We stride into the large warehouse, gazing at the gray cement flooring and boxes scattered about, filled to the brim with off-brand candy.
I skip in front of my friend, Lara Hellenbrand, spreading my arms eagle-style as a weak “tada!” leaves my lips.
“This is Wal-Mart.”
She falls into step with me, wrinkling her nose slightly. “It’s really freaking dirty.”
I look around sheepishly. “Yeah…”
Lara and I met one hot morning during cross country practice and connected over our mutual dislike for the heat and running. We discovered that we had loads of things in common. There’s just one small difference between Lara and I: we were born and raised in different countries. She’s a German exchange student.
We ran together at least once a week in cross country, and I just barely got a sense of how different some aspects of our cultures were. Lara didn’t know how trick-or-treating worked, and when she tried to educate me on the German school system, I just kind of stood there, fish-mouthing. She’d never even been to a football game before. I took her to one or two, which resulted in her staring blankly, trying to comprehend the chants while I cheered like a lunatic.
We started hanging out outside of school obligations a few weeks later.

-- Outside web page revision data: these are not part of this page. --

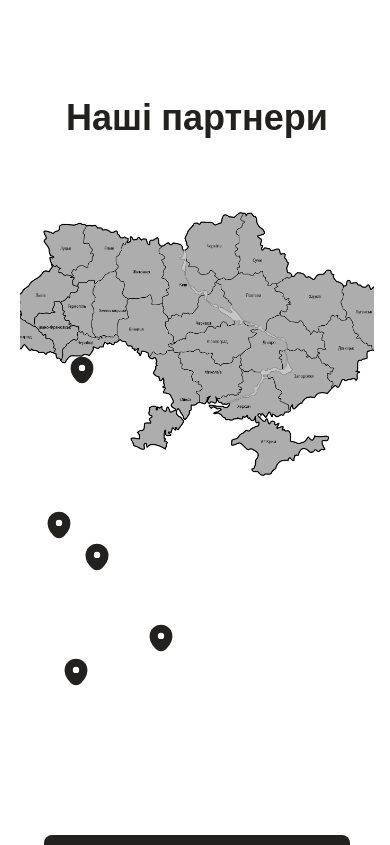
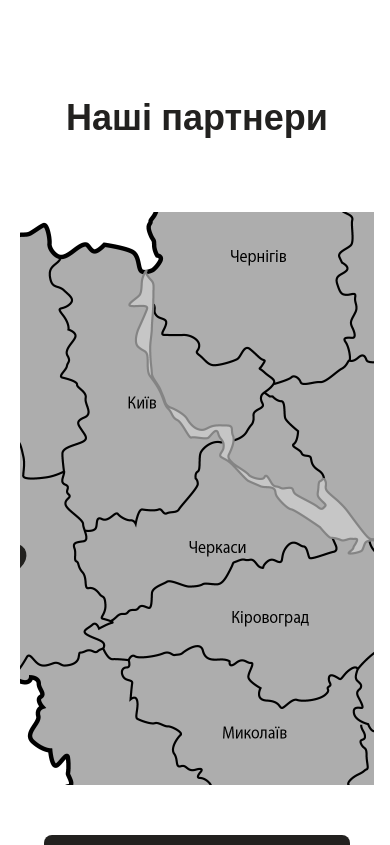
Before and after one commit to onlinestoreteam567/major, a React (Vite) app in the folder client/: page / in a window 390 px wide. Shown: the part 4780-5625 px from the top of the page. Built offline with nearby package versions, Linux system fonts and the light colour scheme.

Commit message:
Created responsive marks in map

```diff
--- a/client/src/components/UI/OurPartners/MapWithPoints.jsx
+++ b/client/src/components/UI/OurPartners/MapWithPoints.jsx
@@ -51,7 +51,7 @@ const MapWithPoints = ({ partnerData, onPointClick }) => {
     const timeoutId = setTimeout(() => {
       if (imageContainerRef.current) {
         const container = imageContainerRef.current;
-        const scrollToY = container.scrollHeight / 2.47 - container.clientHeight / 2;
+        const scrollToY = container.scrollHeight / 2.7 - container.clientHeight / 2;
         container.scrollTop = scrollToY;
         const scrollToX = container.scrollWidth / 2 - container.clientWidth / 2;
         container.scrollLeft = scrollToX;
--- a/client/src/components/UI/OurPartners/index.module.scss
+++ b/client/src/components/UI/OurPartners/index.module.scss
@@ -21,8 +21,9 @@
   figure {
     margin-top: 75px;
     height: 68vh;
+    width: 100%;
     position: relative;
-    overflow: hidden;
+    overflow: auto;
     cursor: grab;
 
     &:active {
@@ -30,13 +31,14 @@
     }
 
     img:first-of-type {
-      width: 110%;
+      object-fit: cover;
+      width: 1471px;
+      height: 997px;
     }
 
     .point {
       @include HeightWidth(30px, 30px);
       cursor: pointer;
-      transition: 0.5s;
 
       &:hover {
         width: 40px;
@@ -46,23 +48,23 @@
     }
 
     .lvivPoint {
-      @include absolute(52%, 11.6%);
+      @include absolute(300px, 153px);
     }
 
     .lytskPoint {
-      @include absolute(25%, 18.3%);
+      @include absolute(143px, 243px);
     }
 
     .ternopilPoint {
-      @include absolute(57.6%, 22.3%);
+      @include absolute(329px, 298px);
     }
 
     .ivanoFrankivskPoint {
-      @include absolute(77.7%, 16.5%);
+      @include absolute(439px, 223px);
     }
 
     .vinnitsaPoint {
-      @include absolute(71.7%, 40.3%);
+      @include absolute(414px, 538px);
     }
   }
 
```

It started out in a Starbucks, and then a blur of other places, like thrift shops and my grandmother’s house, until we ended up in the language aisle of a Half Price Books, where I learned my first word of German: kartoffel. It means potato in English.
There are no Wal-Marts in Germany. There aren’t any Targets or Taco Bells either. There are only Starbucks in large towns, and Lara lives in a small village about seven hours from Berlin. Now, we frequent Starbucks. I’ll stand in line behind Lara, snickering as the barista attempts to comprehend her accent. Lara will spell her name for the third time, and the lady behind the counter still fails to get it. We walk over to the counter where we get our drinks, and I’ll let out a cackle at the sight of “Lala” printed on Lara’s cup.
We take a seat by the windows of the Starbucks to people watch, and I pull out my phone to figure out a place to go. Lara takes my phone from me, scanning the list of shops and locations I’ve created to provide her with the true American experience.
It involves going to a bunch of really mundane places and me watching her react to them. The cool thing is that she gets to see places like Downtown Kansas City for the very first time, and I get to relive it through her. It makes me appreciate the little things.
Our greatest visit so far, aside from Wal-Mart, was the trip we took to Taco Bell a month or two back. We got two soft tacos apiece and sat in a booth, observing the place where so, so many arteries had been clogged.
“What did you think of that one, Lara?”
“I thought that it would be pretty disgusting, but after I tried it I really liked it.”
We went to IKEA directly afterwards. It’s like the Nebraska Furniture Mart of Europe, apparently. Despite the store being overwhelmingly Swedish, it reminds Lara of home. She told me stories of she and her brother competing to see who could snatch the most miniature pencils from the holders they had sitting around, and was horrified when I admitted I’d never tried their Swedish meatballs.
The single thing we did on our next trip to IKEA was sit in the food court, munching on meatballs. I don’t think I’ve ever received such a disgusted look when I told her I disliked them. We spent the remainder of our time shoving miniature pencils into our pockets.
“I got 14, how about you?”
We’ve also been privileged enough to expand our knowledge culturally by teaching each other words in our respective languages. I know approximately three words of German: hello, goodbye, and potato. I’ve taught her the words sketch, snazzy, and swaggie. With the help of each other, our dialects have never been more authentic. It’s just terrific.
Nagging in the back of both of our minds is the fact that this all is temporary. As excited as I am for Lara to be reunited with her family, friends and cats, it’s really weird to think that such a large part of my life is going to be five thousand miles away in less than two months.
We’re trying to cram as much as possible into the time we have left together, like those trips to Crown Center and Winsteads we always talk about making but never really do. I don’t want to think of the day I’ll have to say goodbye.
But we’ve got that kind of friendship where we’re trying to find an island in the Atlantic Ocean to meet up on, because we believe it’d make an excellent halfway point between Germany and America. Both of us have declared that this most definitely will not be a goodbye, just an “until we meet again.”